I received a very nice email late yesterday afternoon advising me that my short story “The Honey Trap,” published in the MWA anthology Ice Cold, edited by Raymond Benson and Jeffery Deaver, had been nominated for a Thriller Award from the International Thriller Writers. This came as quite a surprise, as I hadn’t even thought that it would be under consideration. Someone must have recommended it, or perhaps the editors or the MWA made the stories available for consideration. I was very pleased when the story made the cut for this anthology, so now I’m doubly thrilled by this accolade. I don’t know yet who the other nominees in the short story category are, but I imagine the competition will be stiff. The winner will be announced at Thillerfest in July.
The Shining: Studies in the Horror Film, edited by Danel Olson, is now available for pre-order. And a bargain at only $25 for a 752-page volume. It contains essays (including one by me) and cast and crew interviews. In addition, there is a special gallery of alternate film poster art. There are many behind the scenes photographs as well, provided by crew members. An illuminating introduction from acclaimed Oscar-winning writer/director/producer Lee Unkrich ushers the discussion forward, asking why the snowbound story still means so much for pop culture, filmmakers, and us. The book is scheduled to ship in late May, approximately.
I turned in my column for Cemetery Dance issue 73 yesterday. I still have to write my review of Finders Keepers for that issue. I still have to do a blog post about it for King of the Year, but that’s not due until June, and something for Overlook Connection, by which time I should have said everything I have to about the book.
I thought the season finale of The Walking Dead was a little low-key.
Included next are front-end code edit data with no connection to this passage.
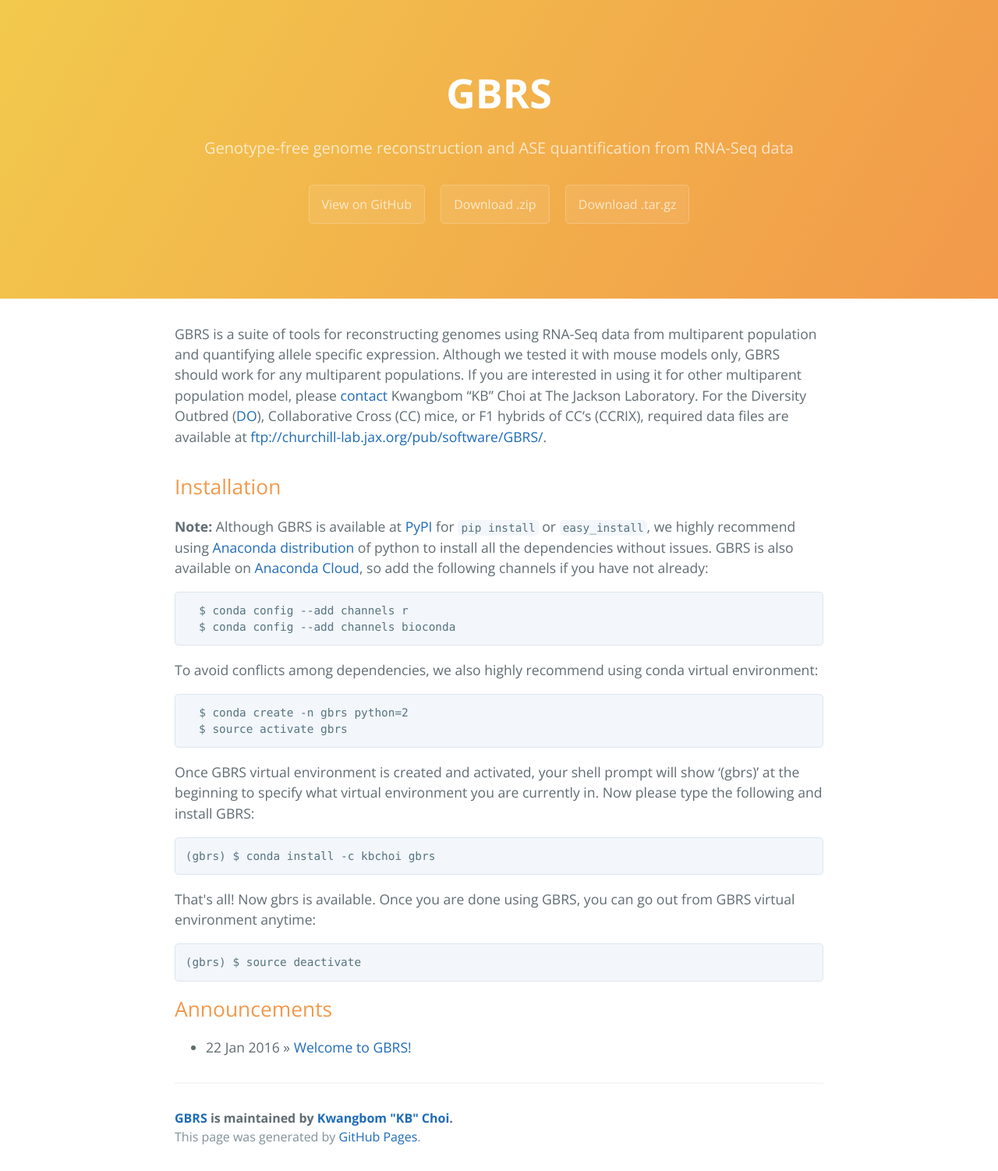
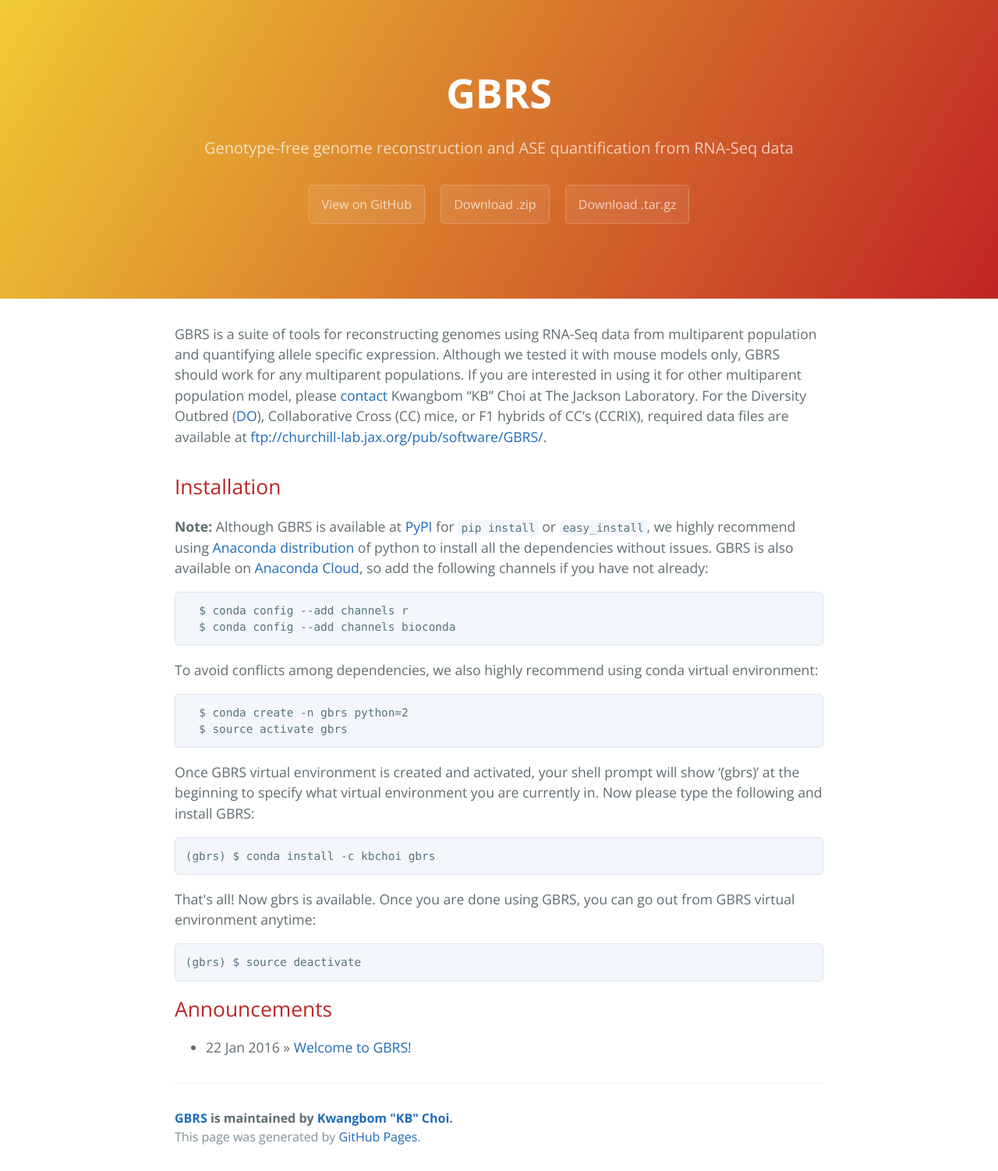
Before and after one commit to churchill-lab/gbrs, a Jekyll site: the page built from index.html, in a window 1280 px wide. Shown: the whole page at 78% size. Built offline with Jekyll 4.4.1, drawn with Linux system fonts in a browser that asks for light colours; the list of posts is cut into pages by our own code.

Commit message:
[kbchoi] Made some change to cayman.css

```diff
--- a/css/cayman.css
+++ b/css/cayman.css
@@ -139,7 +139,7 @@
 @media screen and (max-width: 42em) { .btn { display: block; width: 100%; padding: 0.75rem; font-size: 0.9rem; }
   .btn + .btn { margin-top: 1rem; margin-left: 0; } }
 
-.page-header { color: #fff; text-align: center; background-color: #F2994A; background-image: linear-gradient(120deg, #F2C94C, #F2994A); }
+.page-header { color: #fff; text-align: center; background-color: #C02425; background-image: linear-gradient(120deg, #F0CB35, #C02425); }
 @media screen and (min-width: 64em) { .page-header { padding: 5rem 6rem; } }
 @media screen and (min-width: 42em) and (max-width: 64em) { .page-header { padding: 3rem 4rem; } }
 @media screen and (max-width: 42em) { .page-header { padding: 2rem 1rem; } }
@@ -160,7 +160,7 @@
 @media screen and (min-width: 42em) and (max-width: 64em) { .main-content { padding: 2rem 4rem; font-size: 1.1rem; } }
 @media screen and (max-width: 42em) { .main-content { padding: 2rem 1rem; font-size: 1rem; } }
 .main-content img { max-width: 100%; }
-.main-content h1, .main-content h2, .main-content h3, .main-content h4, .main-content h5, .main-content h6 { margin-top: 2rem; margin-bottom: 1rem; font-weight: normal; color: #F2994A; }
+.main-content h1, .main-content h2, .main-content h3, .main-content h4, .main-content h5, .main-content h6 { margin-top: 2rem; margin-bottom: 1rem; font-weight: normal; color: #C02425; }
 .main-content p { margin-bottom: 1em; }
 .main-content code { padding: 2px 4px; font-family: Consolas, "Liberation Mono", Menlo, Courier, monospace; font-size: 0.9rem; color: #567482; background-color: #f3f6fa; border-radius: 0.3rem; }
 .main-content pre { padding: 0.8rem; margin-top: 0; margin-bottom: 1rem; font: 1rem Consolas, "Liberation Mono", Menlo, Courier, monospace; color: #567482; word-wrap: normal; background-color: #f3f6fa; border: solid 1px #dce6f0; border-radius: 0.3rem; }
```
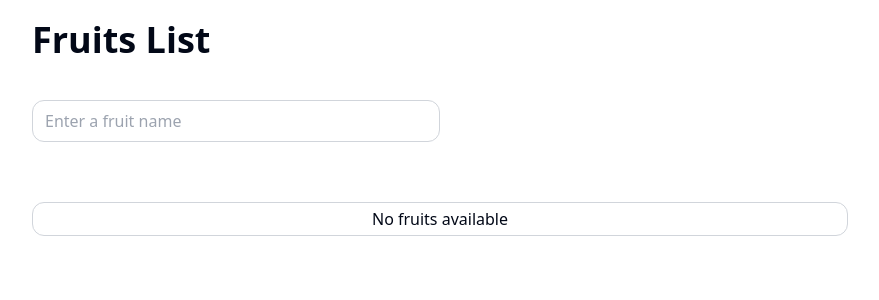
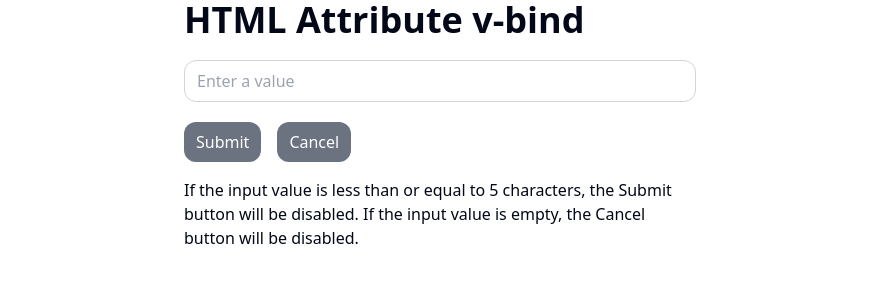
Before and after one commit to pphatdev/learn-vue, a Vue app: page / in a window 1280 px wide. Shown: the top 300 px of the page, without its empty margins (200-1079 px from the left). Built offline with nearby package versions, Linux system fonts and the light colour scheme.

Commit message:
HTML Attribute Binding in Vue

```diff
--- a/src/App.vue
+++ b/src/App.vue
@@ -8,7 +8,9 @@
 
   // import UserEvents from './components/Learning/UserEvents.vue';
 
-  import Conditional from './components/Learning/Conditional.vue';
+  // import Conditional from './components/Learning/Conditional.vue';
+
+  import AttributeBinding from './components/Learning/AttributeBinding.vue';
 
 </script>
 
@@ -25,4 +27,6 @@
   <!-- <UserEvents /> -->
 
   <Conditional />
+
+  <AttributeBinding/>
 </template>
--- /dev/null
+++ b/src/components/Learning/AttributeBinding.vue
@@ -0,0 +1,24 @@
+<script setup lang="ts">
+import { ref } from 'vue'
+const inputValue = ref('')
+
+</script>
+
+
+<template>
+
+    <div class="container max-w-lg mx-auto">
+        <h1 class="text-4xl font-bold">HTML Attribute v-bind</h1>
+
+        <input type="text" v-model="inputValue" class="w-full px-3 py-2 my-5 border border-gray-300 rounded-xl" placeholder="Enter a value">
+
+        <div class="flex gap-4">
+            <button :disabled="inputValue.length <= 5" class="px-3 py-2 text-white bg-blue-500 rounded-xl disabled:bg-gray-500">Submit</button>
+            <button :disabled="inputValue === ''" class="px-3 py-2 text-white bg-red-500 rounded-xl disabled:bg-gray-500">Cancel</button>
+        </div>
+        <p class="mt-4">
+            If the input value is less than or equal to 5 characters, the Submit button will be disabled. If the input value is empty, the Cancel button will be disabled.
+        </p>
+    </div>
+
+</template>
```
Oh, sure, lots of fights and struggles but what did it all come to? I found the scene between Elizabeth and the old woman on The Americans quite powerful last week, but couldn’t help but think that if she’d just stayed downstairs, all of that messiness could have been avoided.